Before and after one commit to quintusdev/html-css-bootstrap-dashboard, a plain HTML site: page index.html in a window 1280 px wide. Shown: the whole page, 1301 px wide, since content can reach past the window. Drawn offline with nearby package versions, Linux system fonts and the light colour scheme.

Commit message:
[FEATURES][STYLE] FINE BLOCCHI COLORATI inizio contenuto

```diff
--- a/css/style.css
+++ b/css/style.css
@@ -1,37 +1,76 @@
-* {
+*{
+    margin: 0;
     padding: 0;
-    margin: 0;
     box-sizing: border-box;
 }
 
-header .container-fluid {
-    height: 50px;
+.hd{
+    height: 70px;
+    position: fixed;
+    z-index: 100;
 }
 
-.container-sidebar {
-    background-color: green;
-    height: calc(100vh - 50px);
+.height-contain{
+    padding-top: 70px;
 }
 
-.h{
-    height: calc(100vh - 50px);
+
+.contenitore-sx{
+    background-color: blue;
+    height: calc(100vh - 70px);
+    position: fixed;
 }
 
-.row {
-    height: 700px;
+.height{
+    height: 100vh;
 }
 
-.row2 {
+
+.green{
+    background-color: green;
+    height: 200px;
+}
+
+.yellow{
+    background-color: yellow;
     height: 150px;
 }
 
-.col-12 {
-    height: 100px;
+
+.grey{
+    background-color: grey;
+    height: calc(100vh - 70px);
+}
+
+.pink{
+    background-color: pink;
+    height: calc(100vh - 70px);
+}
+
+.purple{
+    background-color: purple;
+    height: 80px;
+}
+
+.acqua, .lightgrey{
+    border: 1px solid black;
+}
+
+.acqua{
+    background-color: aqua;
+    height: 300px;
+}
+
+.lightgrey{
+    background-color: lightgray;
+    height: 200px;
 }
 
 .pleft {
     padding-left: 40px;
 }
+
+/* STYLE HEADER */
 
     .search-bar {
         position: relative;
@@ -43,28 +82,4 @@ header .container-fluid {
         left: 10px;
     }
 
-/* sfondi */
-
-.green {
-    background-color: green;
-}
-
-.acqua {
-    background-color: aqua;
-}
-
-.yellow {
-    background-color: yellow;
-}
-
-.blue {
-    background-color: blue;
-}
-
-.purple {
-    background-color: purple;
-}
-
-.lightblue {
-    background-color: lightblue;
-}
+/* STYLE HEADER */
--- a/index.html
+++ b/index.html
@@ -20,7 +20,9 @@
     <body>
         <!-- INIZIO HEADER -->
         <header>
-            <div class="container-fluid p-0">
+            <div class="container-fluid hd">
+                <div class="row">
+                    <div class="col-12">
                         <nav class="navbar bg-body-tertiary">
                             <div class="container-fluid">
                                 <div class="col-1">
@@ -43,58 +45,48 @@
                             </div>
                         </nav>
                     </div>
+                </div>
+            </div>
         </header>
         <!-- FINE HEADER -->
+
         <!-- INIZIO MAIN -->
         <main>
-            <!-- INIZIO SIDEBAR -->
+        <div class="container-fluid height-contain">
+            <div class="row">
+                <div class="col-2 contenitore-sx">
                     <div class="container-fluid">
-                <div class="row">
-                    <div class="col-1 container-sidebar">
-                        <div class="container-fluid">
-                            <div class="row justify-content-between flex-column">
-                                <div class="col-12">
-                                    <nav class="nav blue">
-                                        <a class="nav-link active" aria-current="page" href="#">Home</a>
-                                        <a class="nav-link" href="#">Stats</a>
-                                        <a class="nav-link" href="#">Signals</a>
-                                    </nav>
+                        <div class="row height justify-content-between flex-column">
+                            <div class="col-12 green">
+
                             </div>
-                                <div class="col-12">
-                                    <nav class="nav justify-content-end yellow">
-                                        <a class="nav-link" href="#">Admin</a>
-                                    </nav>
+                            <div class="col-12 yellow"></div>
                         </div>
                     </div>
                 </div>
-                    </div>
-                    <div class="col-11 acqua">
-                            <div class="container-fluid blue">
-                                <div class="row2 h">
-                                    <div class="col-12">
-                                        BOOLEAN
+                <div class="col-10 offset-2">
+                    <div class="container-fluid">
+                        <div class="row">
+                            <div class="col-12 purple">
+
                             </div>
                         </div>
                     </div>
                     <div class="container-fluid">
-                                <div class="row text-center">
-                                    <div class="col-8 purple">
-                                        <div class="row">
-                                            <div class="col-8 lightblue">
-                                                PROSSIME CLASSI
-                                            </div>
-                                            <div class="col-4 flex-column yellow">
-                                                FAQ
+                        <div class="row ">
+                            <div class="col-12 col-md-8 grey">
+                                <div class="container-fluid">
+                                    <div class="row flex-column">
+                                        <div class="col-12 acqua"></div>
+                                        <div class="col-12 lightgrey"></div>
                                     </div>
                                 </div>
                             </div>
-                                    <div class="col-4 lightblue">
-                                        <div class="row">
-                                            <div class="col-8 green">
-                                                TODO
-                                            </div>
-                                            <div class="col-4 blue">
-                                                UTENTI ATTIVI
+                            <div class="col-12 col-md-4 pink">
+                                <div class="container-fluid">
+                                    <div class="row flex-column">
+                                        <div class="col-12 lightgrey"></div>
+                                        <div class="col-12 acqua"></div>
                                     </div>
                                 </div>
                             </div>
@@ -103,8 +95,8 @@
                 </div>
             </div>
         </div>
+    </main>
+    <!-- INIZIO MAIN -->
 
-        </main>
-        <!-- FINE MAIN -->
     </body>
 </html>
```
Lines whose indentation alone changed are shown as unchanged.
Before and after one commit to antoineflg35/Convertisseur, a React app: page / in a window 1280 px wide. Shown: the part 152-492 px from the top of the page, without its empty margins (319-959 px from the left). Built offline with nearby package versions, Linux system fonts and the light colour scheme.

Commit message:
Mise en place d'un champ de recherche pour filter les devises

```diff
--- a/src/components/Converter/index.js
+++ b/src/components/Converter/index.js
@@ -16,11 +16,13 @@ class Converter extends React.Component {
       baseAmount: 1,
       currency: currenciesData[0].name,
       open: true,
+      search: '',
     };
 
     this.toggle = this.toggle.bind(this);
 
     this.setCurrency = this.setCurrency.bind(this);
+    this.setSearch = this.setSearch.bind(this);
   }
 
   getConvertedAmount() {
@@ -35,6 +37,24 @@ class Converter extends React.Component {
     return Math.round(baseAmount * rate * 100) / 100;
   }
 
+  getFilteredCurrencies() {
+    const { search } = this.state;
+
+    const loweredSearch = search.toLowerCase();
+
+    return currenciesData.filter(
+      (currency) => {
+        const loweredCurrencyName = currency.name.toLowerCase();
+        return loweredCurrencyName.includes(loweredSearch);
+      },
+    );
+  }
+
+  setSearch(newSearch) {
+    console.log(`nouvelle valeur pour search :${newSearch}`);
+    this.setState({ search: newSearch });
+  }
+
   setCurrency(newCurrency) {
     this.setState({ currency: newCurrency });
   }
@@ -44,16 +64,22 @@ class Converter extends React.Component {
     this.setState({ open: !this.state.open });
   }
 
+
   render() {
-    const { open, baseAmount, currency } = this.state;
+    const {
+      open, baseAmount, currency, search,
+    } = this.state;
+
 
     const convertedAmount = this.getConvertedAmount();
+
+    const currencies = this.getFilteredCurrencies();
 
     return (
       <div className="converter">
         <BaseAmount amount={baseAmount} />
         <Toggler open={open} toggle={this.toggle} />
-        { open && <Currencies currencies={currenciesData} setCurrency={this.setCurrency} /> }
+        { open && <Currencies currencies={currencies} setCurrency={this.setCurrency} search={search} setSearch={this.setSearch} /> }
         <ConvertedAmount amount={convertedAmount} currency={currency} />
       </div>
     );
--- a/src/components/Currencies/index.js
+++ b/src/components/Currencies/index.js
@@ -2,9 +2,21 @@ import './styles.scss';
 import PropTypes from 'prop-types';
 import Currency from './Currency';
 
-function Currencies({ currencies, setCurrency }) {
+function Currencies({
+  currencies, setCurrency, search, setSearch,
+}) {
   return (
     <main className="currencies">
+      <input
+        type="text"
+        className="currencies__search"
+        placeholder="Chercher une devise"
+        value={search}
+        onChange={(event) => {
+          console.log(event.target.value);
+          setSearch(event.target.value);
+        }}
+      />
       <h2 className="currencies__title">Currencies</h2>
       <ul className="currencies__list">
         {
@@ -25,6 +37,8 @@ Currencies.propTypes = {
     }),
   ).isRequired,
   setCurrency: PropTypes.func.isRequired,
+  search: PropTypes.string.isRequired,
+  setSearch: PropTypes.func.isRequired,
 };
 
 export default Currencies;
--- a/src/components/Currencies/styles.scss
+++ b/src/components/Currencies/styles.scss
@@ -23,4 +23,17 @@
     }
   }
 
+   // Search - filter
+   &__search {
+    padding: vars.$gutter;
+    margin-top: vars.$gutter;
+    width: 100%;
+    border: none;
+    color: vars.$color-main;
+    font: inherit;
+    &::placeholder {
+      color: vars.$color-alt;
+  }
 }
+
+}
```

▸ Problem details
Wherever the string "console" occurs in the records above, copy that line.

▸ Problem solution
+    console.log(`nouvelle valeur pour search :${newSearch}`);
+          console.log(event.target.value);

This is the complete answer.